At North Glengarry’s council meeting March 27, Bock listed off a number of potential solutions to address citizens’ concerns about deforestation.

Along with David Sauvé, Bock has spearheaded a group of about a dozen people in the Lochiel/Glen Sandfield area; these citizens are concerned about the effects of clear cutting.

“We want to start a dialogue with farmers and council to try and find a way to make this work for everyone,” Bock states. “We understand that North Glengarry is driven by agriculture and that farmers have to clear land, but there needs to be limits.”

Bock is referring to the three million trees cut over the last six years in the Glengarry area, mostly for agricultural purposes.

“We need healthy forests and healthy agriculture,” observes Bock. “But we feel powerless when it comes to clear-cutting and we’d like council to step in and implement regulations.”

To a standing-room-only crowd, Bock listed off at least six solutions that he feels will only be good for the area, farmers and taxpayers alike.

Bock suggests that burns be limited to winter months when residents have the windows of their homes closed, therefore reducing the impact of smoke.

“A permit should be required to create an entrance to the property where trees are to be felled,” says Bock, “And neighbor’s trees should not be cut without permission.”

Bock also suggests that heavy machinery should only be used at certain times of the year and not close to waterways. “One government employee told me that if you address any issue, it should be that cutting too close to waterways is the most harmful practice of all.”

Bock, a long-ime resident who, along with wife, Carole, raised three children in the area, is concerned about other effects of clear cutting.

“We would like to see council restrict the size of clear cuts and ensure that a permit be required if you want to cut more than three acres.”

Bock and his supporters would like to see legislation that ensures land owners have owned the land for at least three years before clear-cutting and that a plan regarding cut start and finish dates be submitted and that cuts in April, May and June be forbidden.

“This is the time when animals are raising their young. We shouldn’t be destroying their habitat then.”

Bock concluded by asking council to accept this temporary by-law proposal for information purposes and suggested that an ad-hoc group of residents and farmers get together and help the township find common ground to take first steps to forest conservation.

Deputy Mayor Jamie MacDonald responded by saying that farmers are good stewards of the land and are doing their best.

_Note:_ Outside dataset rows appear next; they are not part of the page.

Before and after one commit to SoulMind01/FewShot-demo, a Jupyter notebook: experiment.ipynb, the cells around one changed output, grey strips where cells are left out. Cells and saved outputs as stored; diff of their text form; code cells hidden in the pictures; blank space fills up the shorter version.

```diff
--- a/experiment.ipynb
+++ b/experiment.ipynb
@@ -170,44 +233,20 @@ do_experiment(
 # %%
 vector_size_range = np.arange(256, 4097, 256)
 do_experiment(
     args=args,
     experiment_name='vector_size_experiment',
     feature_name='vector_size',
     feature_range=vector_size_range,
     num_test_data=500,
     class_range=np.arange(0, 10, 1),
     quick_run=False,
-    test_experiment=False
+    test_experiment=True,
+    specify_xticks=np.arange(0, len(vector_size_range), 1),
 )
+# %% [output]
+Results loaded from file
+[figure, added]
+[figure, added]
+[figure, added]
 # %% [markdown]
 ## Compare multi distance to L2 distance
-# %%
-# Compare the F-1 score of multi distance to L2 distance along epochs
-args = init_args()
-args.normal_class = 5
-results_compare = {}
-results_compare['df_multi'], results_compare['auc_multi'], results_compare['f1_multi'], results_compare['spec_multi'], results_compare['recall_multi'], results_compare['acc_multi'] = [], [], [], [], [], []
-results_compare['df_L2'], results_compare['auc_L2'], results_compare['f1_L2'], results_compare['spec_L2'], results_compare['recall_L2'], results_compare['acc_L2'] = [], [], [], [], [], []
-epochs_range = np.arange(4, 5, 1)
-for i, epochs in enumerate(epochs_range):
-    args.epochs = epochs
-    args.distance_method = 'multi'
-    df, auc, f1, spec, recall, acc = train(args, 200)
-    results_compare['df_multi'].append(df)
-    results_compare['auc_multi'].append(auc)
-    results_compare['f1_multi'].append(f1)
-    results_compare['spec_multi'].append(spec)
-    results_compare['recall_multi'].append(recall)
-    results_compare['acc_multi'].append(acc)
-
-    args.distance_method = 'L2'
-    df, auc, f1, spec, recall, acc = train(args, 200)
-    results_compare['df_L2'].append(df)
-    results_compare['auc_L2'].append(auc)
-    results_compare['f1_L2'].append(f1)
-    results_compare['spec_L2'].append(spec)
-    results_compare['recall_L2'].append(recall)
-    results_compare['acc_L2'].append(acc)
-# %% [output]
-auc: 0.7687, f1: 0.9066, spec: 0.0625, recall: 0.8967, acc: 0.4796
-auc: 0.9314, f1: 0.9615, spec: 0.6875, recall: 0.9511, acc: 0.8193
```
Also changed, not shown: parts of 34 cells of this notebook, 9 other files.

He described how a committee had already been formed to deal with the clear-cutting issues.

“We’re really happy that the South Nation Conservation committee has come forward to help get everybody together on this issue,“ MacDonald stated.

“Dialogue has already started,” states councillor Jeff Manley. “And based on our audience tonight, that’s a good thing.”

Manley explained that South Nation Conservation has been working on possible solutions and that all should wait and see what the committee has to propose.

Angela Coleman, General Manager of South Nation Conservation attended the meeting and was pleased with the tone, though notes that nothing concrete came of it.

“This was positive in that there were no hostilities and we seem to be making progress,” states Coleman. “There’s no earth-shattering news but I think we’re being forward and progressive.”